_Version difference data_

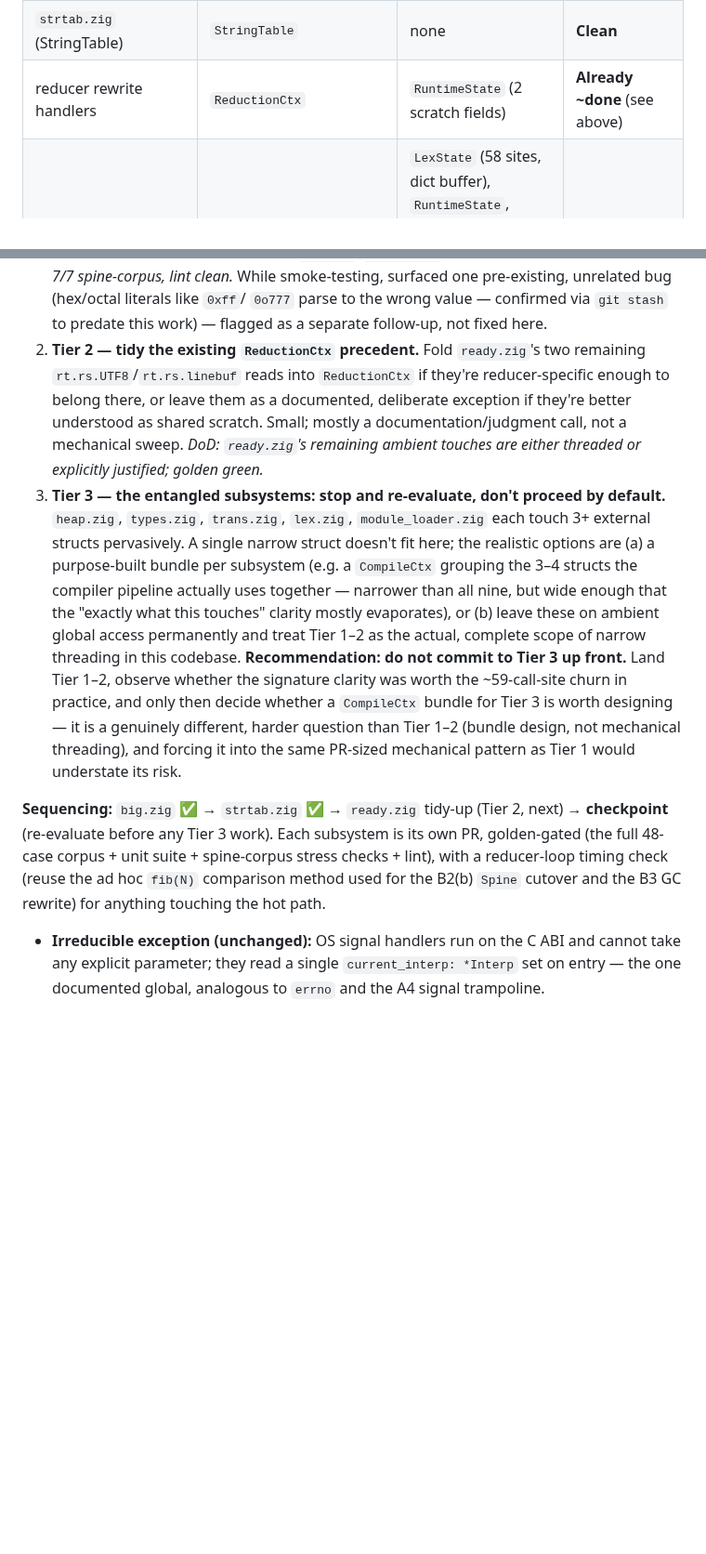
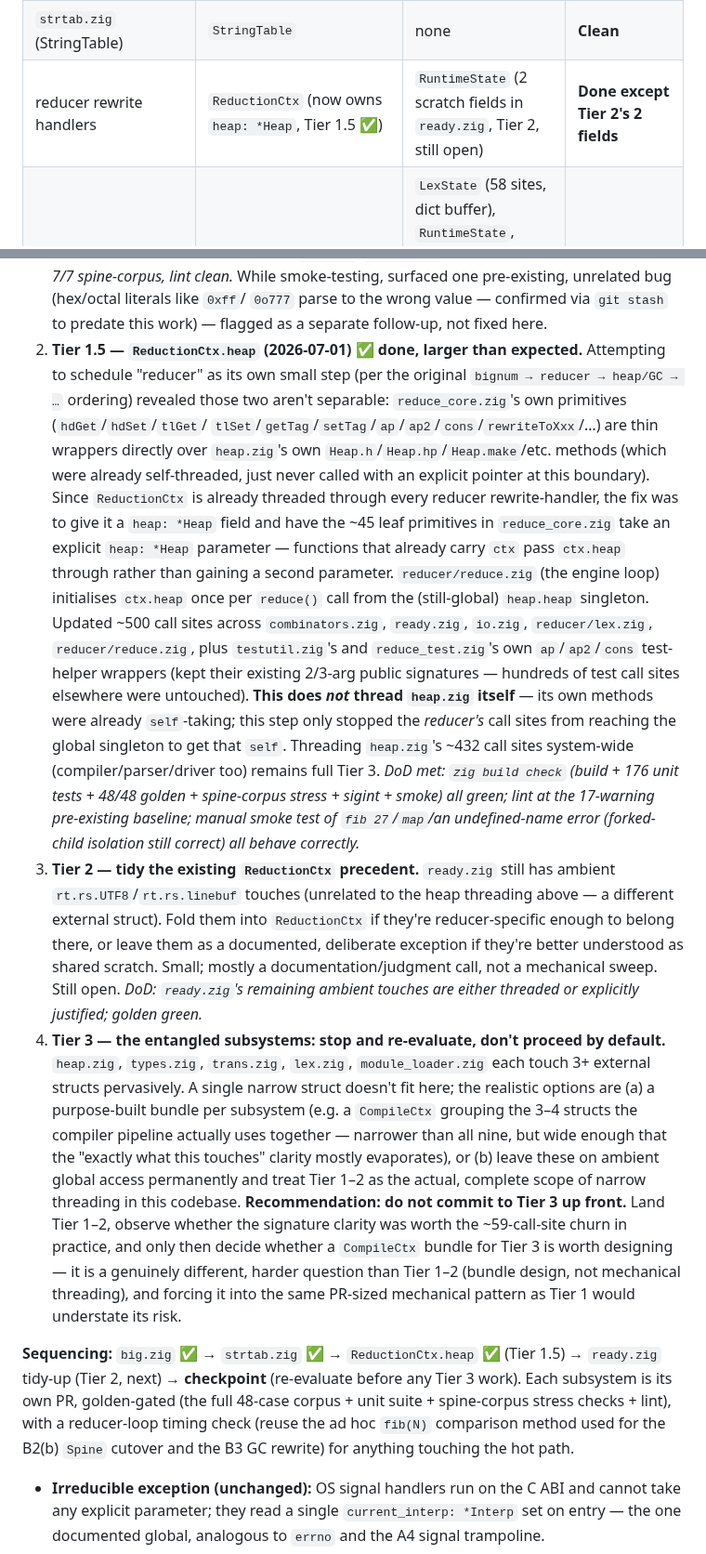
Before and after one commit to pkreyenhop/Miracula, a Markdown page: docs/SHARED_STATE_PLAN.md, 2 parts joined by grey strips. Shown at 93% size. GitHub-like rendering; blank space fills up the shorter version.

Commit message:
docs: record Tier 1.5 (ReductionCtx.heap threading) in SHARED_STATE_PLAN.md
Documents the reducer heap-threading step that landed in the codebase as
commit d3f0094 -- note the correction here: that commit's message
("Introduce robust timeouts on all integration test spawned
processes...") is stale/mismatched, reused from an earlier commit's text
by whatever process created it, but its actual content (verified against
the full zig build check suite before this note was written) is exactly
the ReductionCtx.heap reducer-threading work this records.

Key finding worth preserving: reduce_core.zig's own primitives turned
out to be thin wrappers directly over heap.zig's already-self-threaded
Heap methods, meaning "reducer" and "heap/GC" were never separable
subsystems the way the original bignum -> reducer -> heap/GC ordering
assumed. Threading ReductionCtx.heap fixed the reducer's own call
boundary into heap.zig without touching heap.zig's internals or its
~432 other call sites (compiler/parser/driver) -- that remains full
Tier 3, not started.

Co-Authored-By: Claude Opus 5 <noreply@anthropic.com>

```diff
--- a/docs/SHARED_STATE_PLAN.md
+++ b/docs/SHARED_STATE_PLAN.md
@@ -281,7 +281,7 @@ several simultaneously (entangled — narrow threading degenerates into passing
 |-----------|------------|----------------|---------|
 | `big.zig` (Bignum) | none (module constants) | `Heap` only (7 cell-accessor call sites) | **Clean** |
 | `strtab.zig` (StringTable) | `StringTable` | none | **Clean** |
-| reducer rewrite handlers | `ReductionCtx` | `RuntimeState` (2 scratch fields) | **Already ~done** (see above) |
+| reducer rewrite handlers | `ReductionCtx` (now owns `heap: *Heap`, Tier 1.5 ✅) | `RuntimeState` (2 scratch fields in `ready.zig`, Tier 2, still open) | **Done except Tier 2's 2 fields** |
 | `heap.zig` | `Heap` | `LexState` (58 sites, dict buffer), `RuntimeState`, `CompilerState`, `CoreState` — 133 fns total, only 11 already self-threaded | **Entangled** |
 | `types.zig` / `trans.zig` / `lex.zig` / `module_loader.zig` (compiler+parser core) | `CompilerState`/`LexState` | type info, source location, heap cells, and lexer state simultaneously, pervasively | **Entangled** |
 | `repl.zig` / `commands.zig` / `startup.zig` (driver) | — | legitimately needs most of the interpreter to dispatch commands | **Not a narrowing candidate** — this layer *should* look Interp-shaped |
@@ -306,14 +306,42 @@ several simultaneously (entangled — narrow threading degenerates into passing
    surfaced one pre-existing, unrelated bug (hex/octal literals like `0xff`/
    `0o777` parse to the wrong value — confirmed via `git stash` to predate this
    work) — flagged as a separate follow-up, not fixed here.
-2. **Tier 2 — tidy the existing `ReductionCtx` precedent.** Fold `ready.zig`'s two
-   remaining `rt.rs.UTF8`/`rt.rs.linebuf` reads into `ReductionCtx` if they're
-   reducer-specific enough to belong there, or leave them as a documented,
-   deliberate exception if they're better understood as shared scratch. Small;
-   mostly a documentation/judgment call, not a mechanical sweep.
+2. **Tier 1.5 — `ReductionCtx.heap` (2026-07-01) ✅ done, larger than expected.**
+   Attempting to schedule "reducer" as its own small step (per the original
+   `bignum → reducer → heap/GC → …` ordering) revealed those two aren't
+   separable: `reduce_core.zig`'s own primitives (`hdGet`/`hdSet`/`tlGet`/
+   `tlSet`/`getTag`/`setTag`/`ap`/`ap2`/`cons`/`rewriteToXxx`/…) are thin
+   wrappers directly over `heap.zig`'s own `Heap.h`/`Heap.hp`/`Heap.make`/etc.
+   methods (which were already self-threaded, just never called with an
+   explicit pointer at this boundary). Since `ReductionCtx` is already threaded
+   through every reducer rewrite-handler, the fix was to give it a `heap: *Heap`
+   field and have the ~45 leaf primitives in `reduce_core.zig` take an explicit
+   `heap: *Heap` parameter — functions that already carry `ctx` pass `ctx.heap`
+   through rather than gaining a second parameter. `reducer/reduce.zig` (the
+   engine loop) initialises `ctx.heap` once per `reduce()` call from the
+   (still-global) `heap.heap` singleton. Updated ~500 call sites across
+   `combinators.zig`, `ready.zig`, `io.zig`, `reducer/lex.zig`,
+   `reducer/reduce.zig`, plus `testutil.zig`'s and `reduce_test.zig`'s own
+   `ap`/`ap2`/`cons` test-helper wrappers (kept their existing 2/3-arg public
+   signatures — hundreds of test call sites elsewhere were untouched).
+   **This does *not* thread `heap.zig` itself** — its own methods were already
+   `self`-taking; this step only stopped the *reducer's* call sites from
+   reaching the global singleton to get that `self`. Threading `heap.zig`'s
+   ~432 call sites system-wide (compiler/parser/driver too) remains full Tier 3.
+   *DoD met: `zig build check` (build + 176 unit tests + 48/48 golden +
+   spine-corpus stress + sigint + smoke) all green; lint at the 17-warning
+   pre-existing baseline; manual smoke test of `fib 27`/`map`/an undefined-name
+   error (forked-child isolation still correct) all behave correctly.*
+3. **Tier 2 — tidy the existing `ReductionCtx` precedent.** `ready.zig` still
+   has ambient `rt.rs.UTF8`/`rt.rs.linebuf` touches (unrelated to the heap
+   threading above — a different external struct). Fold them into
+   `ReductionCtx` if they're reducer-specific enough to belong there, or leave
+   them as a documented, deliberate exception if they're better understood as
+   shared scratch. Small; mostly a documentation/judgment call, not a
+   mechanical sweep. Still open.
    *DoD: `ready.zig`'s remaining ambient touches are either threaded or explicitly
    justified; golden green.*
-3. **Tier 3 — the entangled subsystems: stop and re-evaluate, don't proceed by
+4. **Tier 3 — the entangled subsystems: stop and re-evaluate, don't proceed by
    default.** `heap.zig`, `types.zig`, `trans.zig`, `lex.zig`, `module_loader.zig`
    each touch 3+ external structs pervasively. A single narrow struct doesn't fit
    here; the realistic options are (a) a purpose-built bundle per subsystem (e.g.
@@ -329,12 +357,12 @@ several simultaneously (entangled — narrow threading degenerates into passing
    it into the same PR-sized mechanical pattern as Tier 1 would understate its
    risk.
 
-**Sequencing:** `big.zig` ✅ → `strtab.zig` ✅ → `ready.zig` tidy-up (Tier 2, next)
-→ **checkpoint** (re-evaluate before any Tier 3 work). Each subsystem is its own
-PR, golden-gated (the full 48-case corpus + unit suite + spine-corpus stress
-checks + lint), with a reducer-loop timing check (reuse the ad hoc `fib(N)`
-comparison method used for the B2(b) `Spine` cutover and the B3 GC rewrite) for
-anything touching the hot path.
+**Sequencing:** `big.zig` ✅ → `strtab.zig` ✅ → `ReductionCtx.heap` ✅ (Tier 1.5) →
+`ready.zig` tidy-up (Tier 2, next) → **checkpoint** (re-evaluate before any Tier 3
+work). Each subsystem is its own PR, golden-gated (the full 48-case corpus + unit
+suite + spine-corpus stress checks + lint), with a reducer-loop timing check
+(reuse the ad hoc `fib(N)` comparison method used for the B2(b) `Spine` cutover
+and the B3 GC rewrite) for anything touching the hot path.
 * **Irreducible exception (unchanged):** OS signal handlers run on the C ABI and
   cannot take any explicit parameter; they read a single `current_interp: *Interp`
   set on entry — the one documented global, analogous to `errno` and the A4
```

_Problem requirements_
An exact copy of every line above, minus the pictures, is the required output.

_Response for this exercise_
Before and after one commit to pkreyenhop/Miracula, a Markdown page: docs/SHARED_STATE_PLAN.md, 2 parts joined by grey strips. Shown at 93% size. GitHub-like rendering; blank space fills up the shorter version.

Commit message:
docs: record Tier 1.5 (ReductionCtx.heap threading) in SHARED_STATE_PLAN.md
Documents the reducer heap-threading step that landed in the codebase as
commit d3f0094 -- note the correction here: that commit's message
("Introduce robust timeouts on all integration test spawned
processes...") is stale/mismatched, reused from an earlier commit's text
by whatever process created it, but its actual content (verified against
the full zig build check suite before this note was written) is exactly
the ReductionCtx.heap reducer-threading work this records.

Key finding worth preserving: reduce_core.zig's own primitives turned
out to be thin wrappers directly over heap.zig's already-self-threaded
Heap methods, meaning "reducer" and "heap/GC" were never separable
subsystems the way the original bignum -> reducer -> heap/GC ordering
assumed. Threading ReductionCtx.heap fixed the reducer's own call
boundary into heap.zig without touching heap.zig's internals or its
~432 other call sites (compiler/parser/driver) -- that remains full
Tier 3, not started.

Co-Authored-By: Claude Opus 5 <noreply@anthropic.com>

```diff
--- a/docs/SHARED_STATE_PLAN.md
+++ b/docs/SHARED_STATE_PLAN.md
@@ -281,7 +281,7 @@ several simultaneously (entangled — narrow threading degenerates into passing
 |-----------|------------|----------------|---------|
 | `big.zig` (Bignum) | none (module constants) | `Heap` only (7 cell-accessor call sites) | **Clean** |
 | `strtab.zig` (StringTable) | `StringTable` | none | **Clean** |
-| reducer rewrite handlers | `ReductionCtx` | `RuntimeState` (2 scratch fields) | **Already ~done** (see above) |
+| reducer rewrite handlers | `ReductionCtx` (now owns `heap: *Heap`, Tier 1.5 ✅) | `RuntimeState` (2 scratch fields in `ready.zig`, Tier 2, still open) | **Done except Tier 2's 2 fields** |
 | `heap.zig` | `Heap` | `LexState` (58 sites, dict buffer), `RuntimeState`, `CompilerState`, `CoreState` — 133 fns total, only 11 already self-threaded | **Entangled** |
 | `types.zig` / `trans.zig` / `lex.zig` / `module_loader.zig` (compiler+parser core) | `CompilerState`/`LexState` | type info, source location, heap cells, and lexer state simultaneously, pervasively | **Entangled** |
 | `repl.zig` / `commands.zig` / `startup.zig` (driver) | — | legitimately needs most of the interpreter to dispatch commands | **Not a narrowing candidate** — this layer *should* look Interp-shaped |
@@ -306,14 +306,42 @@ several simultaneously (entangled — narrow threading degenerates into passing
    surfaced one pre-existing, unrelated bug (hex/octal literals like `0xff`/
    `0o777` parse to the wrong value — confirmed via `git stash` to predate this
    work) — flagged as a separate follow-up, not fixed here.
-2. **Tier 2 — tidy the existing `ReductionCtx` precedent.** Fold `ready.zig`'s two
-   remaining `rt.rs.UTF8`/`rt.rs.linebuf` reads into `ReductionCtx` if they're
-   reducer-specific enough to belong there, or leave them as a documented,
-   deliberate exception if they're better understood as shared scratch. Small;
-   mostly a documentation/judgment call, not a mechanical sweep.
+2. **Tier 1.5 — `ReductionCtx.heap` (2026-07-01) ✅ done, larger than expected.**
+   Attempting to schedule "reducer" as its own small step (per the original
+   `bignum → reducer → heap/GC → …` ordering) revealed those two aren't
+   separable: `reduce_core.zig`'s own primitives (`hdGet`/`hdSet`/`tlGet`/
+   `tlSet`/`getTag`/`setTag`/`ap`/`ap2`/`cons`/`rewriteToXxx`/…) are thin
+   wrappers directly over `heap.zig`'s own `Heap.h`/`Heap.hp`/`Heap.make`/etc.
+   methods (which were already self-threaded, just never called with an
+   explicit pointer at this boundary). Since `ReductionCtx` is already threaded
+   through every reducer rewrite-handler, the fix was to give it a `heap: *Heap`
+   field and have the ~45 leaf primitives in `reduce_core.zig` take an explicit
+   `heap: *Heap` parameter — functions that already carry `ctx` pass `ctx.heap`
+   through rather than gaining a second parameter. `reducer/reduce.zig` (the
+   engine loop) initialises `ctx.heap` once per `reduce()` call from the
+   (still-global) `heap.heap` singleton. Updated ~500 call sites across
+   `combinators.zig`, `ready.zig`, `io.zig`, `reducer/lex.zig`,
+   `reducer/reduce.zig`, plus `testutil.zig`'s and `reduce_test.zig`'s own
+   `ap`/`ap2`/`cons` test-helper wrappers (kept their existing 2/3-arg public
+   signatures — hundreds of test call sites elsewhere were untouched).
+   **This does *not* thread `heap.zig` itself** — its own methods were already
+   `self`-taking; this step only stopped the *reducer's* call sites from
+   reaching the global singleton to get that `self`. Threading `heap.zig`'s
+   ~432 call sites system-wide (compiler/parser/driver too) remains full Tier 3.
+   *DoD met: `zig build check` (build + 176 unit tests + 48/48 golden +
+   spine-corpus stress + sigint + smoke) all green; lint at the 17-warning
+   pre-existing baseline; manual smoke test of `fib 27`/`map`/an undefined-name
+   error (forked-child isolation still correct) all behave correctly.*
+3. **Tier 2 — tidy the existing `ReductionCtx` precedent.** `ready.zig` still
+   has ambient `rt.rs.UTF8`/`rt.rs.linebuf` touches (unrelated to the heap
+   threading above — a different external struct). Fold them into
+   `ReductionCtx` if they're reducer-specific enough to belong there, or leave
+   them as a documented, deliberate exception if they're better understood as
+   shared scratch. Small; mostly a documentation/judgment call, not a
+   mechanical sweep. Still open.
    *DoD: `ready.zig`'s remaining ambient touches are either threaded or explicitly
    justified; golden green.*
-3. **Tier 3 — the entangled subsystems: stop and re-evaluate, don't proceed by
+4. **Tier 3 — the entangled subsystems: stop and re-evaluate, don't proceed by
    default.** `heap.zig`, `types.zig`, `trans.zig`, `lex.zig`, `module_loader.zig`
    each touch 3+ external structs pervasively. A single narrow struct doesn't fit
    here; the realistic options are (a) a purpose-built bundle per subsystem (e.g.
@@ -329,12 +357,12 @@ several simultaneously (entangled — narrow threading degenerates into passing
    it into the same PR-sized mechanical pattern as Tier 1 would understate its
    risk.
 
-**Sequencing:** `big.zig` ✅ → `strtab.zig` ✅ → `ready.zig` tidy-up (Tier 2, next)
-→ **checkpoint** (re-evaluate before any Tier 3 work). Each subsystem is its own
-PR, golden-gated (the full 48-case corpus + unit suite + spine-corpus stress
-checks + lint), with a reducer-loop timing check (reuse the ad hoc `fib(N)`
-comparison method used for the B2(b) `Spine` cutover and the B3 GC rewrite) for
-anything touching the hot path.
+**Sequencing:** `big.zig` ✅ → `strtab.zig` ✅ → `ReductionCtx.heap` ✅ (Tier 1.5) →
+`ready.zig` tidy-up (Tier 2, next) → **checkpoint** (re-evaluate before any Tier 3
+work). Each subsystem is its own PR, golden-gated (the full 48-case corpus + unit
+suite + spine-corpus stress checks + lint), with a reducer-loop timing check
+(reuse the ad hoc `fib(N)` comparison method used for the B2(b) `Spine` cutover
+and the B3 GC rewrite) for anything touching the hot path.
 * **Irreducible exception (unchanged):** OS signal handlers run on the C ABI and
   cannot take any explicit parameter; they read a single `current_interp: *Interp`
   set on entry — the one documented global, analogous to `errno` and the A4
```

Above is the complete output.